Oxford is renowned for its stunning and prestigious 12th century University of Oxford, the oldest university in the English-speaking world, but Oxford is so much more than a university town. It’s the buildings, which showcase examples of every English architectural period since the late Saxon period; the historic cobbled streets and the famous people who have walked the same streets, halls and stairways as you have, which turn Oxford into such a popular international destination.
It’s location is simply beautiful, there is so much to do and see no matter how many times you visit. The city’s rich history and breathtaking architecture continue to be a source of constant inspiration. This shouldn’t come as a surprise that there are over 500 Oxford-based novels while it’s first mentioned in fiction dates back as early as 1400 when Chaucer in his Canterbury Tales referred to it.
The 38 colleges which the University of Oxford consists of, and the city that surrounding it, is filled with structures dreamt up by some of the foremost names in the history of British architecture. Another aspect which makes the city so alluring is the rich history, splendid collections of well known art and specimens from all around the world. The golden-stone buildings, rivers and ancient meadows will make you want to return here again.
Oxford contains examples of every major architectural style in England since the Saxons arrived in AD 900 to the present day.
Undoubtedly the beautiful colleges dominate the townscape, but there are countless lesser-known but far more varied landmarks. In late March and April the town welcomes signs of springtime in form of pretty pink blossoms of magnolia trees. In Oxford each season has its allure, golden-stone walls draped with wisteria in Spring, days of punting and picnicking in the Summer and splashes of intense Autumnal colours, will leave you with a long lasting memory.
As you walked through Oxford, don’t only look for the well known sites or the main roads listed in the travel guides but try to explore smaller alleyways and hidden cobbled streets waiting for you around every corner of the city. Walking through the layers of history will allow you unearth hidden gems.

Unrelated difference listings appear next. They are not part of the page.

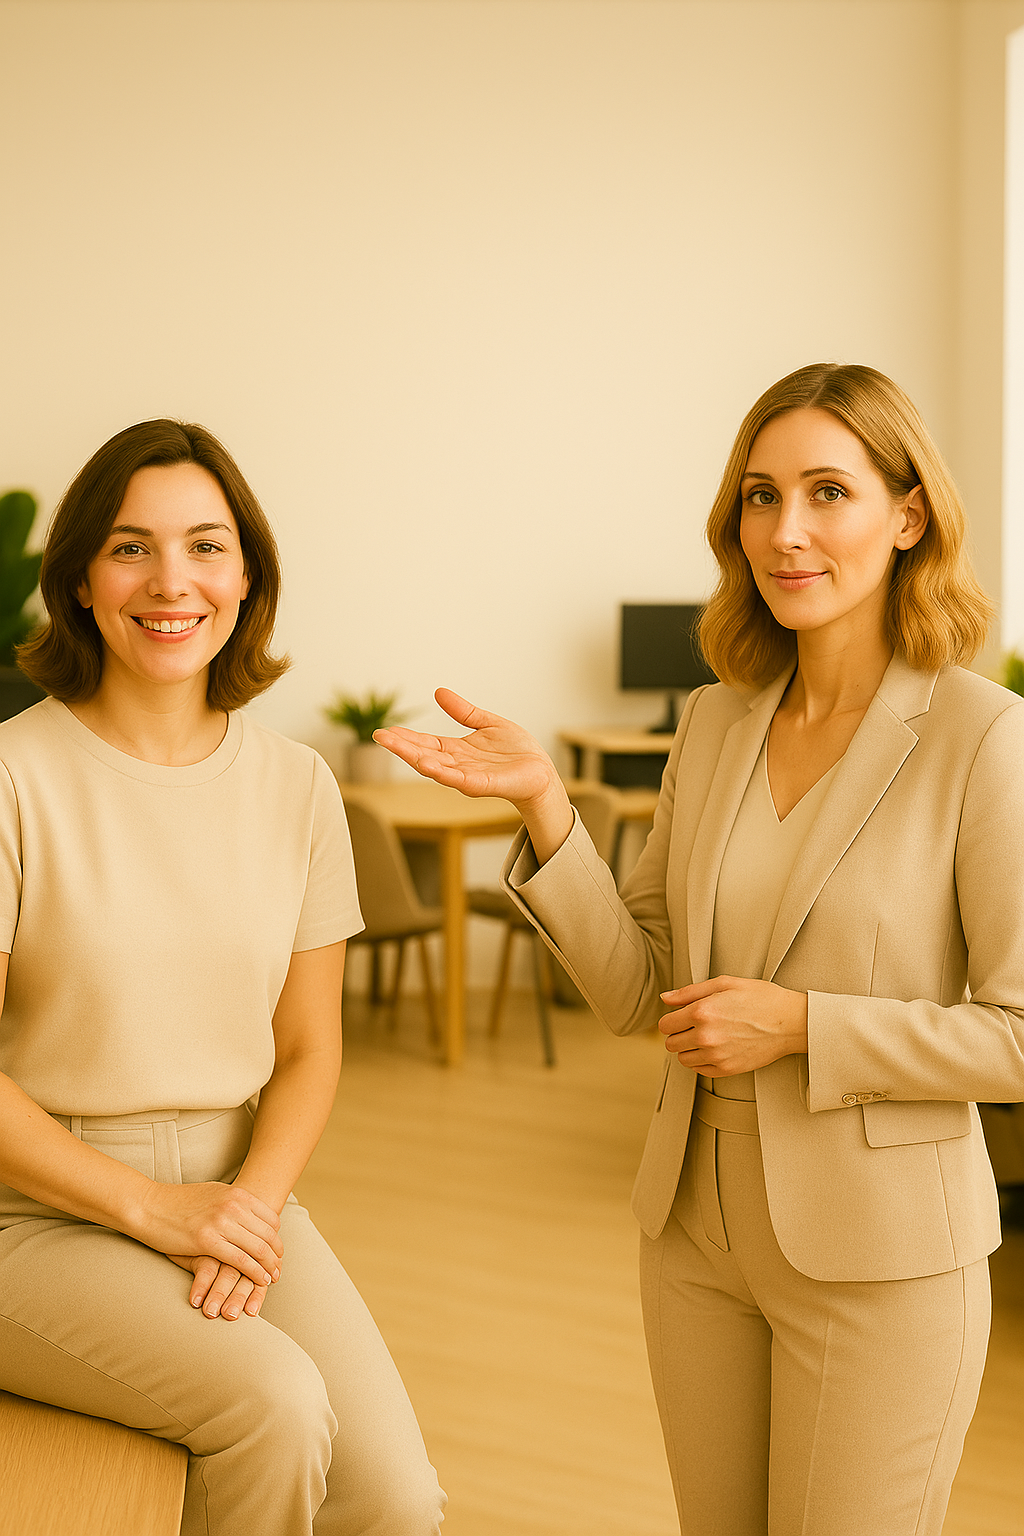
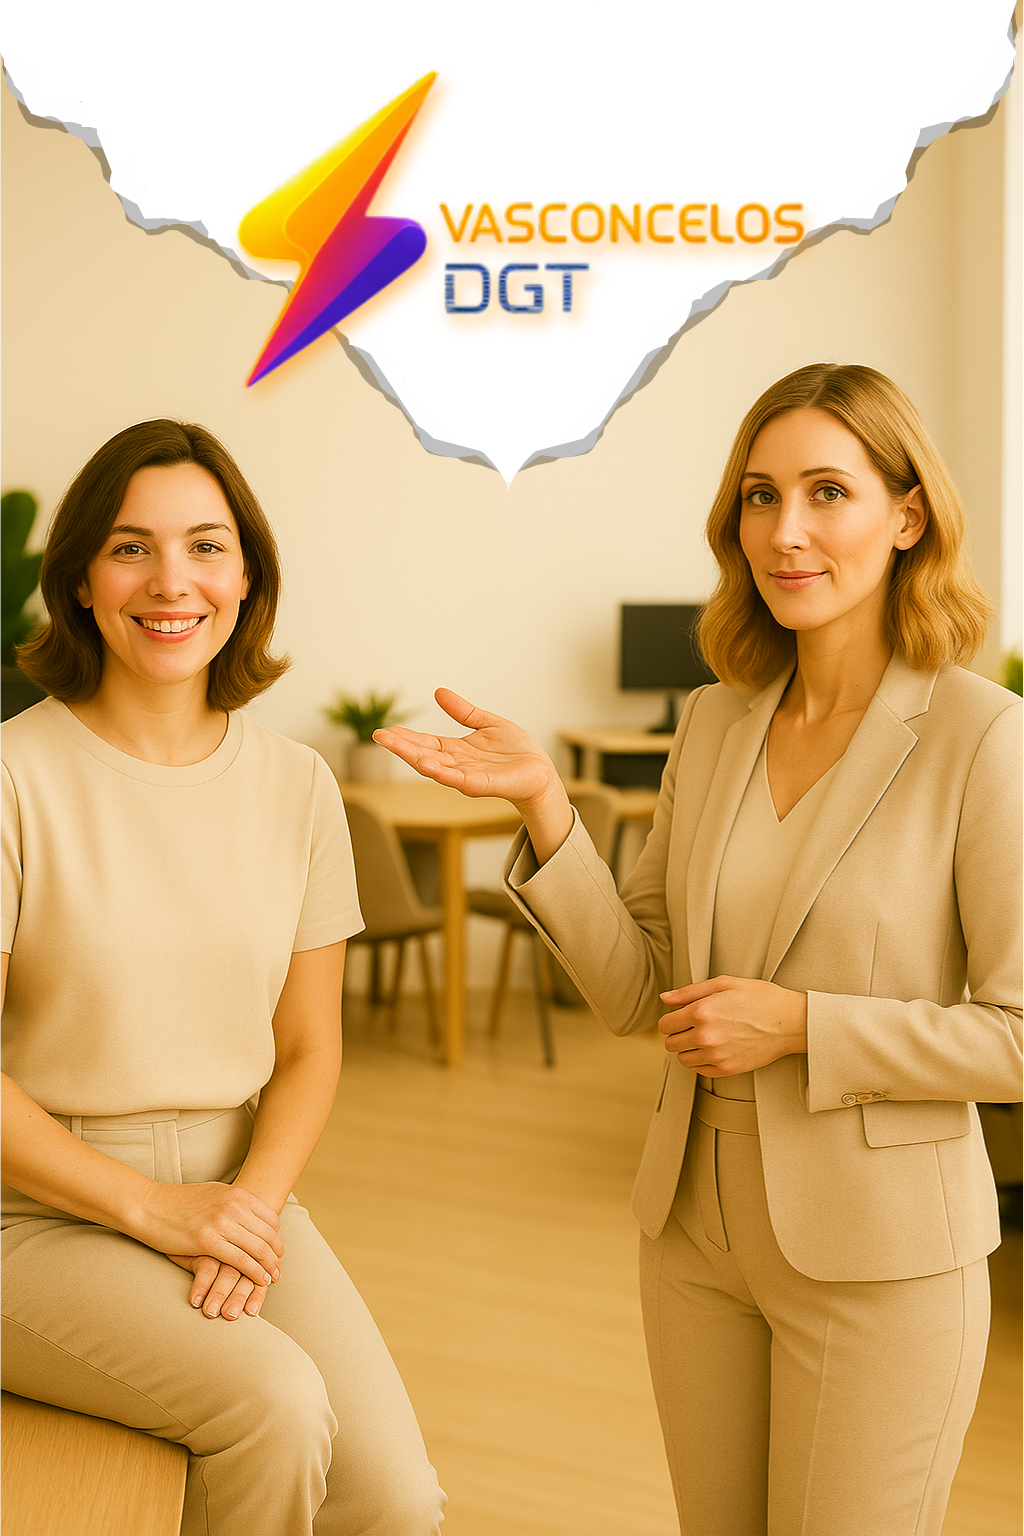
finalizando estetica, add imgs e otimizando texto. fim v1, aguardando aprovação

diff --git a/index.html b/index.html
@@ -12,7 +12,7 @@
   <meta property="og:url" content="https://your-domain.com" />
   <meta property="og:type" content="website" />
   <title>Guia Gratuito - Clareza e Leveza em 21 Dias</title>
-  <link rel="icon" type="image/png" href="https://your-domain.com/favicon.png" />
+  <link rel="icon" type="image/png" href="img/logo.png" />
   <link href="https://fonts.googleapis.com/css2?family=Inter:wght@400;600;700&family=Playfair+Display:wght@500;600;700&display=swap" rel="stylesheet" />
   <link href="https://unpkg.com/aos@2.3.1/dist/aos.css" rel="stylesheet" />
   <script src="https://code.iconify.design/iconify-icon/1.0.8/iconify-icon.min.js" defer></script>
@@ -32,18 +32,23 @@
     }
 
     /* Hero Section */
-    .hero-section {
-      background: linear-gradient(135deg, #667eea 0%, #764ba2 100%);
-      min-height: 100vh;
-      display: flex;
-      flex-direction: column;
-      justify-content: center;
-      align-items: center;
-      text-align: center;
-      color: white;
-      padding: 2rem;
-      position: relative;
-    }
+.hero-section {
+  background-image: url('img/cap.png'); 
+  background-size: cover; /* Faz a imagem preencher toda a área */
+  background-position: center; /* Centraliza a imagem */
+  background-repeat: no-repeat; /* Evita repetições */
+  min-height: 100vh;
+  width: 100vw; /* Garante que ocupe toda a largura da tela */
+  display: flex;
+  flex-direction: column;
+  justify-content: flex-end;
+  align-items: center;
+  text-align: center;
+  color: white;
+  padding: 2rem;
+  position: relative;
+}
+
 
     .hero-content h1 {
       font-family: 'Playfair Display', serif;
@@ -60,7 +65,7 @@
     }
 
     .cta-button {
-      background: linear-gradient(45deg, #ff6b6b, #ee5a24);
+      background: linear-gradient(45deg, #fa9f08, #ee5a24);
       color: white;
       border: none;
       padding: 1rem 2rem;
@@ -135,13 +140,15 @@
     }
 
     .urgency-note {
+      
       background: #fff3cd;
       border: 1px solid #ffeaa7;
       border-radius: 8px;
       padding: 1rem;
-      margin-bottom: 2rem;
+      margin-bottom: 1rem;
       display: flex;
       align-items: center;
+      justify-content: center;
       gap: 0.5rem;
       color: #856404;
     }
@@ -222,7 +229,7 @@
     }
 
     .highlight {
-      color: #ff6b6b;
+      color: #fa9f08;
       font-weight: 700;
     }
 
@@ -363,7 +370,7 @@
     .benefit-card iconify-icon {
       font-size: 3rem;
       margin-bottom: 1rem;
-      color: #ff6b6b;
+      color: #fa9f08;
     }
 
     .benefit-card p {
@@ -582,7 +589,7 @@
 
     .guarantee-card iconify-icon, .bonus-card iconify-icon {
       font-size: 3rem;
-      color: #ff6b6b;
+      color: #fa9f08;
       margin-bottom: 1rem;
     }
 
@@ -655,7 +662,7 @@
 
     .countdown {
       font-size: 1.2rem;
-      color: #ff6b6b;
+      color: #fa9f08;
       margin-bottom: 1rem;
       display: flex;
       align-items: center;
@@ -801,7 +808,7 @@
       bottom: 0;
       left: 0;
       right: 0;
-      background: linear-gradient(45deg, #ff6b6b, #ee5a24);
+      background: linear-gradient(45deg, #fa9f08, #ee5a24);
       color: white;
       padding: 1rem;
       display: none;
@@ -826,7 +833,7 @@
       position: fixed;
       top: 20px;
       right: 20px;
-      background: #ff6b6b;
+      background: #fa9f08;
       color: white;
       padding: 0.5rem 1rem;
       border-radius: 20px;
@@ -914,36 +921,34 @@
 </head>
 
 <body>
-  <!-- Hero Section -->
-  <section class="hero-section" role="banner" id="hero-section" data-aos="fade-up">
-    <div class="hero-content">
-      <h1>"Em 21 dias, ajudei 3.215 mulheres a recuperarem autoestima e energia."</h1>
-      <p>Descubra como em apenas 5 minutos por dia.</p>
-      <button class="cta-button" aria-label="Baixar Guia Agora" onclick="scrollToForm()">
-        <iconify-icon icon="lucide:download"></iconify-icon>
-        Baixar Guia Agora
-      </button>
-      <span class="delivery-note">Envio imediato no seu e-mail</span>
-    </div>
-    <div class="scroll-down" onclick="scrollToSection('form-section')">
-      <iconify-icon icon="lucide:chevron-down"></iconify-icon>
-      <p>Rolar para baixo</p>
-    </div>
-  </section>
+ <!-- Hero Section -->
+<section class="hero-section" role="banner" id="hero-section" data-aos="fade-up" style="margin-bottom: 0;">
+  <div class="hero-content">
+    <h1>Você merece dias mais produtivos e leves. Que tal começar agora?</h1>
+    <button class="cta-button" aria-label="Baixar Guia Agora" onclick="scrollToForm()">
+      <iconify-icon icon="lucide:download"></iconify-icon>
+      Baixar Guia Agora
+    </button>
+    <span class="delivery-note">Envio imediato no seu e-mail</span>
+  </div>
+  
+</section>
+
+<!-- Separador SVG -->
+
+ 
+
 
   <!-- Separator SVG -->
-  <svg class="section-divider" viewBox="0 0 1440 100" preserveAspectRatio="none">
-    <path fill="#FFF" d="M0,100 C360,0 1080,0 1440,100 L1440,100 L0,100 Z"></path>
-  </svg>
+
 
   <!-- Form Section -->
   <section class="form-section" role="region" aria-labelledby="form-heading" id="form-section" data-aos="fade-up-right">
     <div class="form-wrapper">
-      <h2>5 minutos por dia. 21 dias. Uma nova versão sua.</h2>
+      <h2>Descubra o primeiro passo para transformar seus dias.</h2>
       <p>Preencha o formulário abaixo e receba o guia gratuito diretamente no seu e-mail.</p>
       <div class="urgency-note">
-        <iconify-icon icon="lucide:alert-triangle"></iconify-icon>
-        <p>⚠ Esse formulário ficará disponível apenas nas próximas 48h.</p>
+        <span>⚠ Esse formulário disponível apenas nas próximas 48h.</span>
       </div>
       
       <!-- Mini FAQ -->
@@ -952,9 +957,11 @@
         <div class="mini-faq-item">
           <p><strong>É gratuito?</strong> Sim, 100% gratuito!</p>
         </div>
+        <hr>
         <div class="mini-faq-item">
           <p><strong>Quanto tempo leva?</strong> Apenas 5 minutos por dia.</p>
         </div>
+         <hr>
         <div class="mini-faq-item">
           <p><strong>Funciona pra mim?</strong> Sim, mesmo com rotina agitada!</p>
         </div>
@@ -962,6 +969,7 @@
       
       <form>
         <input type="text" id="form-name" placeholder="Seu Nome" required aria-label="Seu Nome" />
+        <input type="text" id="form-phone" placeholder="Seu Telefone" required aria-label="Seu telefone" />
         <input type="email" id="form-email" placeholder="Seu E-mail" required aria-label="Seu E-mail" />
         <button type="submit" onclick="openModal()">Quero Meu Guia</button>
       </form>
@@ -976,10 +984,10 @@
   <!-- Main Title Section -->
   <section class="main-title-section" role="banner" id="main-title-section" data-aos="fade-up">
     <h1>
-      Se você não fizer por você,
-      <span class="highlight">quem fará?</span>
+      Uma prática simples que cabe na sua rotina e que contribui pra sua 
+      <span class="highlight">produtividade com clareza e leveza.</span>
     </h1>
-    <p>A clareza que você procura tá em ações simples. Comece hoje com nosso guia gratuito.</p>
+    <p>A clareza que você procura. Hoje com nosso guia gratuito.</p>
     <button class="cta-button" aria-label="Baixe o guia gratuito" onclick="openModal()">
       <iconify-icon icon="lucide:download"></iconify-icon>
       Quero o Guia Gratuito
@@ -998,8 +1006,6 @@
       <h2 id="about-heading">Sobre Nossa Metodologia</h2>
       <p>Lorem ipsum dolor sit amet, consectetur adipiscing elit. Sed do eiusmod tempor incididunt ut labore et dolore magna aliqua. Ut enim ad minim veniam, quis nostrud exercitation ullamco laboris nisi ut aliquip ex ea commodo consequat.</p>
       <p>Duis aute irure dolor in reprehenderit in voluptate velit esse cillum dolore eu fugiat nulla pariatur. Excepteur sint occaecat cupidatat non proident, sunt in culpa qui officia deserunt mollit anim id est laborum.</p>
-      <p>Sed ut perspiciatis unde omnis iste natus error sit voluptatem accusantium doloremque laudantium, totam rem aperiam, eaque ipsa quae ab illo inventore veritatis et quasi architecto beatae vitae dicta sunt explicabo.</p>
-      <p>Nemo enim ipsam voluptatem quia voluptas sit aspernatur aut odit aut fugit, sed quia consequuntur magni dolores eos qui ratione voluptatem sequi nesciunt.</p>
     </div>
   </section>
 
@@ -1013,29 +1019,28 @@
     <h2 id="testimonials-heading">O que nossas alunas dizem</h2>
     <div class="testimonials-grid">
       <div class="testimonial-card" data-aos="fade-up" data-aos-delay="100">
-        <img src="/placeholder.svg?height=80&width=80" alt="Foto de Ana" />
+        <img src="https://images.pexels.com/photos/1130626/pexels-photo-1130626.jpeg?auto=compress&cs=tinysrgb&dpr=1&w=500" alt="Foto de Ana" />
         <p>"Consegui organizar minha rotina e me sinto mais confiante em apenas 21 dias!"</p>
         <p class="name">Ana Silva, São Paulo</p>
         <div class="proof">
-          <img src="/placeholder.svg?height=40&width=40" alt="Comprovante" />
+         
           <span class="verified">✔ Validado</span>
         </div>
       </div>
       <div class="testimonial-card" data-aos="fade-up" data-aos-delay="200">
-        <img src="/placeholder.svg?height=80&width=80" alt="Foto de Maria" />
+        <img src="https://encrypted-tbn0.gstatic.com/images?q=tbn:ANd9GcQg5oL7K83xXWYKqIx_tHaM26AZ-j97k0LvRg&s" alt="Foto de Maria" />
         <p>"O guia mudou minha energia diária. Agora acordo com mais disposição!"</p>
         <p class="name">Maria Oliveira, Rio de Janeiro</p>
         <div class="proof">
-          <img src="/placeholder.svg?height=40&width=40" alt="Comprovante" />
           <span class="verified">✔ Validado</span>
         </div>
       </div>
       <div class="testimonial-card" data-aos="fade-up" data-aos-delay="300">
-        <img src="/placeholder.svg?height=80&width=80" alt="Foto de Joana" />
+        <img src="https://st.depositphotos.com/3821041/55680/i/450/depositphotos_556805846-stock-photo-brunette-teenager-girl-model-posing.jpg" alt="Foto de Maria" />
+
         <p>"Nunca imaginei que 5 minutos por dia fariam tanta diferença na minha vida."</p>
         <p class="name">Joana Costa, Belo Horizonte</p>
         <div class="proof">
-          <img src="/placeholder.svg?height=40&width=40" alt="Comprovante" />
           <span class="verified">✔ Validado</span>
         </div>
       </div>
@@ -1087,17 +1092,16 @@
   </svg>
 
   <!-- Success Stories Section -->
-  <section class="success-stories-section" role="region" aria-labelledby="success-stories-heading" data-aos="fade-up-right">
-    <h2 id="success-stories-heading">Histórias de Sucesso</h2>
-    <div class="success-story-card">
-      <img src="/placeholder.svg?height=150&width=150" alt="Foto de uma aluna" />
-      <div class="success-story-content">
-        <h3>Conheça Ana, que transformou sua rotina</h3>
-        <p>Em 21 dias, Ana encontrou equilíbrio e energia para viver com mais leveza.</p>
-        <p class="name">Ana, 45 anos</p>
-      </div>
-    </div>
-  </section>
+<!-- Success Stories Section -->
+<section class="success-stories-section" role="region" aria-labelledby="success-stories-heading" data-aos="fade-up-right" 
+         style="background-color: #f9f9f9; padding: 40px 20px; text-align: center; border-radius: 12px; margin: 40px auto; max-width: 700px;">
+  <h2 id="success-stories-heading" style="font-size: 28px; color: #333; margin-bottom: 16px;">Transformações Reais</h2>
+  <p style="font-size: 20px; font-weight: 500; color: #555; line-height: 1.5;">
+    "Não é mágica. É consistência. Em poucos dias, você começa a sentir a diferença. E ela vem de dentro."
+  </p>
+</section>
+
+
 
   <!-- Separator SVG -->
   <svg class="section-divider" viewBox="0 0 1440 100" preserveAspectRatio="none">
@@ -1148,23 +1152,27 @@
   </svg>
 
   <!-- Guarantee and Bonus Section -->
-  <section class="guarantee-bonus-section" role="region" aria-labelledby="guarantee-bonus-heading" data-aos="zoom-in">
-    <h2 id="guarantee-bonus-heading">Garantia e Bônus Exclusivos</h2>
-    <div class="guarantee-bonus-grid">
-      <div class="guarantee-card" data-aos="fade-up" data-aos-delay="100">
-        <iconify-icon icon="lucide:shield"></iconify-icon>
-        <p><strong>Garantia de Satisfação 30 Dias</strong><br>Se não gostar, devolvemos seu investimento.</p>
+  <section class="benefits-section" role="region" aria-labelledby="benefits-heading" data-aos="zoom-in">
+    <h2 id="benefits-heading">Benefícios</h2>
+    <div class="benefits-grid">
+      <div class="benefit-card" data-aos="fade-up" data-aos-delay="100">
+        <iconify-icon icon="lucide:zap"></iconify-icon>
+        <p><strong>5 minutos por dia</strong><br>Métodos rápidos para rotinas intensas</p>
       </div>
-      <div class="bonus-card" data-aos="fade-up" data-aos-delay="200">
-        <iconify-icon icon="lucide:check-square"></iconify-icon>
-        <p><strong>Checklist Exclusivo</strong><br>Um passo a passo prático para o dia a dia.</p>
+      <div class="benefit-card" data-aos="fade-up" data-aos-delay="200">
+        <iconify-icon icon="lucide:sparkles"></iconify-icon>
+        <p><strong>Clareza mental</strong><br>Reduza a névoa e ganhe foco</p>
       </div>
-      <div class="bonus-card" data-aos="fade-up" data-aos-delay="300">
-        <iconify-icon icon="lucide:message-circle"></iconify-icon>
-        <p><strong>Grupo no Telegram</strong><br>Suporte e motivação em uma comunidade exclusiva.</p>
+      <div class="benefit-card" data-aos="fade-up" data-aos-delay="300">
+        <iconify-icon icon="lucide:heart"></iconify-icon>
+        <p><strong>Mais autoestima</strong><br>Exercícios para sua confiança</p>
+      </div>
+      <div class="benefit-card" data-aos="fade-up" data-aos-delay="400">
+        <iconify-icon icon="lucide:clock"></iconify-icon>
+        <p><strong>Produtividade real</strong><br>Adaptado ao seu ritmo</p>
       </div>
     </div>
-  </section>
+</section>
 
   <!-- Separator SVG -->
   <svg class="section-divider" viewBox="0 0 1440 100" preserveAspectRatio="none">
@@ -1272,11 +1280,6 @@
     <span class="countdown-timer" id="countdown-timer">02:00:00:00</span>
   </div>
 
-  <!-- Limited Vagas Badge -->
-  <div class="limited-vagas">Últimas 5 vagas para a turma de julho</div>
-
-  <!-- Students Counter -->
-  <div class="students-counter">+3.215 mulheres transformadas</div>
 
   <!-- Footer -->
   <footer role="contentinfo" data-aos="fade-up">
@@ -1288,7 +1291,7 @@
       <br>
       <a href="#" aria-label="Política de Privacidade"><iconify-icon icon="lucide:shield-check"></iconify-icon>Política de Privacidade</a> |
       <a href="#about-heading" aria-label="Sobre Nós"><iconify-icon icon="lucide:user-round"></iconify-icon>Sobre</a> |
-      <a href="mailto:contato@exemplo.com" aria-label="Contato"><iconify-icon icon="lucide:mail"></iconify-icon>Contato: contato@exemplo.com</a> |
+      <a href="mailto:contato@exemplo.com" aria-label="Contato"><iconify-icon icon="lucide:mail"></iconify-icon>Contato: vasconcelosdgt@gmail.com</a> |
       <a href="https://instagram.com" aria-label="Instagram"><iconify-icon icon="lucide:instagram"></iconify-icon>Instagram</a> |
       <a href="https://facebook.com" aria-label="Facebook"><iconify-icon icon="lucide:facebook"></iconify-icon>Facebook</a>
       <br>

Immerse yourself into 600 years of architectural history by talking a walk from Oxford’s High Street, down Queen’s Lane, through New College Lane, arriving under the Edwardian Bridge of Sighs, where in front of you will find the neoclassical building, the Sheldonian Theatre. This short yet picturesque walk will expose you to a variety of different styles dominating the city: you will walk pass neoclassical, medieval, Edwardian architecture.
If you’re seeking respite from the hustle and bustle of the city The University Church of St Mary the Virgin located in the middle of the main shopping street, The University of Oxford Botanic Garden or The Oxford University Parks, are your destinations. During a cloudy day delve into a unique voyage of discovery for dinosaurs or mythical creatures at The Oxford University Museum of Natural History, Pitt Rivers or The Ashmolean Museum.
Oscar Wilde once described Oxford as the most beautiful thing in England: “Oxford still remains the most beautiful thing in England, and nowhere else are life and art so exquisitely blended, so perfectly made one”.
On a sunny day why not explore Oxford by boat? There’s nothing nicer than being on the river and gliding past the Oxford Botanic Garden while getting to know better nature in the heart of the city. Punting is an Oxford tradition which dates back to 1880, done on the River Cherwell, which flows through Oxford’s fields and woods before it joins the Thames just south-east of Christ Church Meadow. Another picturesque area for punting is on the Isis alongside Port Meadow to the west of the town; this stretch of river has attractive scenery and is well supplied with pubs such as The Trout Inn and Wolvercote (where some of the Inspector Morse dramas were filmed).
The main punting docks are opened from March till October and are located on Magdalen Bridge Boathouse and Cherwell Boathouse. You can hire a punt for £14-£18/hour on weekdays and £16-£20/hour on weekends.
Another simple way to explore Oxford is on the top of one of the tourist buses which can take you through all the main attractions and fill you with some interesting facts about the buildings and sights you pass. If you get peckish make sure to take a trip to Oxford’s Covered Market, full of shops and cafes. This historic market which opened in 1774, has become home to traders and it’s full of unique and vibrant shops and stalls.
Want to see more? Visit the full gallery and get to know Oxford better.
It might be a surprise but Oxford is quite a small city, so make sure to book accommodation in advance.
Depending of the time of the year the weather in Oxford is extremely varied, from sunny and hot days to fog and rain. Before your arrival check the weather forecast and pack appropriately.
Check online for festivals, art and music events or carnivals taking place during your visit; these are often an extremely great way of getting to know the city better.
Avoid driving in Oxford. If you have to drive it’s better to leave your car at a “park and ride” on the outskirts of the city, and take the shuttle bus from there.